). The single mutation of S to P at position 186 does not change the antigenicity of the virus (36
). In addition, the K136N mutation in our stock virus is in the same position as the K119N mutation found in an MDCK cell-adapted CA/07/09 virus (11
). The D239G mutation observed in our stock is also the same as the D222G mutation, which results in impaired α2,6-sialic acid (SA) binding and increased recognition of α2,3-SA (11
). To our knowledge, these three mutations occurring together has not been described. Given the low-passage history of our stock, it is likely that this variant may have been present in the seed stock. These results indicate that the HA mutations in our stock contribute to the efficient growth of the virus in eggs and improve its pathogenicity in mice, possibly by altering receptor specificity and SA-binding preference, though antigenicity is preserved, as tested by ferret antisera.

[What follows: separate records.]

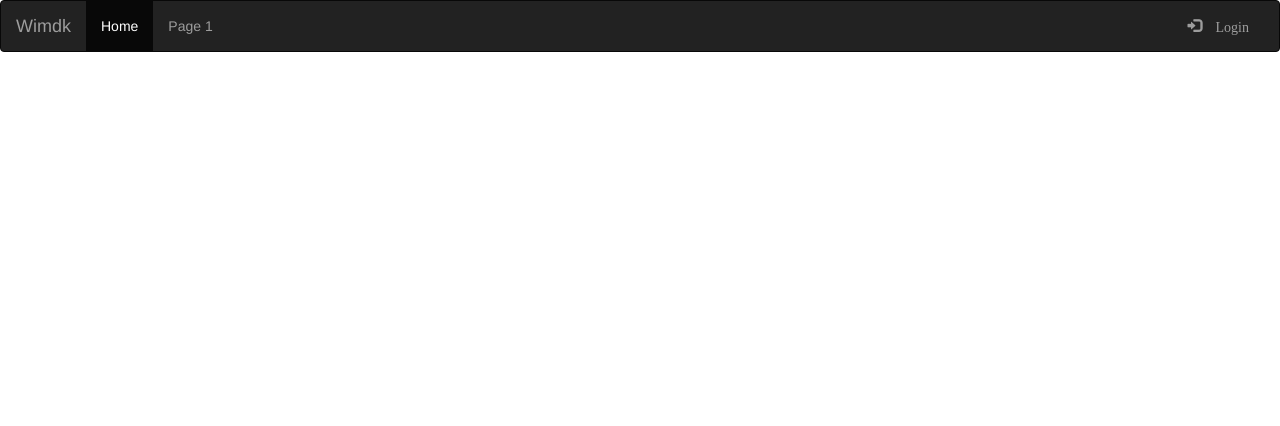
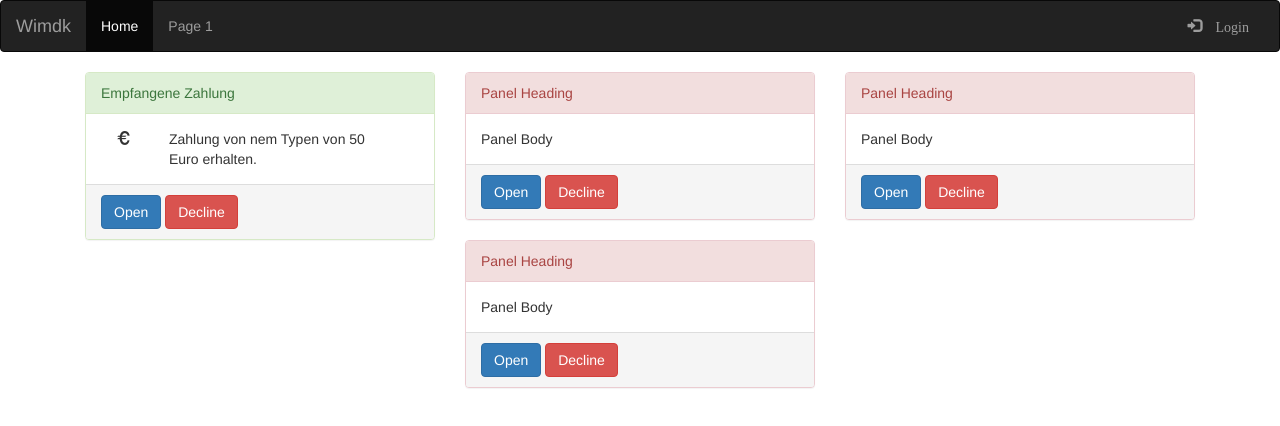
Before and after one commit to mulenatic/wimdk, a website: page index.html in a window 1280 px wide. Drawn offline with nearby package versions, Linux system fonts and the light colour scheme.

Commit message:
Added Readme, some example content.

```diff
--- a/index.html
+++ b/index.html
@@ -30,4 +30,58 @@
 	    </div>
 	</div>
     </nav>
+
+    <div class="container">
+	<div class="col-sm-4">
+	    <div class="panel panel-success">
+		<div class="panel-heading">Empfangene Zahlung</div>
+		<div class="panel-body">
+		    <div class="col-xs-2">
+			<span class="glyphicon glyphicon-euro"></span>
+		    </div>
+		    <div class="col-xs-9">
+			Zahlung von nem Typen von 50 Euro erhalten.
+		    </div>
+		</div>
+		<div class="panel-footer">
+		    <button type="button" class="btn btn-primary">Open</button>
+		    <button type="button" class="btn btn-danger">Decline</button>
+		</div>
+	    </div>
+	</div>
+	<div class="col-sm-4">
+	    <div class="panel panel-danger">
+		<div class="panel-heading">Panel Heading</div>
+		<div class="panel-body">Panel Body</div>
+		<div class="panel-footer">
+		    <button type="button" class="btn btn-primary">Open</button>
+		    <button type="button" class="btn btn-danger">Decline</button>
+		</div>
+
+	    </div>
+	</div>
+	<div class="col-sm-4">
+	    <div class="panel panel-danger">
+		<div class="panel-heading">Panel Heading</div>
+		<div class="panel-body">Panel Body</div>
+		<div class="panel-footer">
+		    <button type="button" class="btn btn-primary">Open</button>
+		    <button type="button" class="btn btn-danger">Decline</button>
+		</div>
+
+	    </div>
+	</div>
+	<div class="col-sm-4">
+	    <div class="panel panel-danger">
+		<div class="panel-heading">Panel Heading</div>
+		<div class="panel-body">Panel Body</div>
+		<div class="panel-footer">
+		    <button type="button" class="btn btn-primary">Open</button>
+		    <button type="button" class="btn btn-danger">Decline</button>
+		</div>
+
+	    </div>
+	</div>
+
+    </div>
 </body>
```
Also changed, not shown: README.md.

Our CD4 and CD8 T-cell depletion experiments with X31-primed mice indicated that T cells are crucial components of heterosubtypic immunity against the 2009 pandemic influenza virus. Furthermore, CD4 and CD8 T cells contributed equally to protection against 2009 pandemic H1N1 infection. These data are in line with our previous studies and other earlier studies showing that both CD4 and CD8 cells can provide protection against influenza virus infection (7
). Cross-reactive CD8 protection was also illustrated by Skountzou et al. (34
) by the use of priming with their CA/09 virus and rechallenge with A/FM/1/47 or A/Aichi/2/68 virus. We did not perform a T-cell depletion study with PR8-primed mice, but since PR8 and X31 share the same six internal proteins that are major targets of T-cell responses, we believe that the protective effect of CD4 and CD8 cells seen in the X31-primed mice should also be operational in PR8-primed mice after rechallenge.
The protection of NC/99 (H1N1)-primed mice from lethal challenge with CA/E3/09 virus is interesting. The NC/99 virus was continuously used in seasonal influenza vaccines for several years. Recent reports of surveillance data indicated that at least partial levels of protection against the recent pandemic H1N1 virus are associated with prior vaccination with seasonal influenza vaccines (16
). Since in our hands there was no observed neutralization activity or protection by sera from NC/99-primed mice against CA/E3/09 virus, we speculate that the general population having previously received seasonal influenza vaccines containing NC/99 virus could possibly harbor some level of T-cell immunity that might help to reduce disease severity during 2009 pandemic influenza infection.
In summary, our study provides direct evidence that preexisting T-cell immunity could contribute to protection from 2009 pandemic H1N1 infection. Seasonal influenza vaccination that can induce T-cell immunity would be beneficial for current and future pandemic occurrences.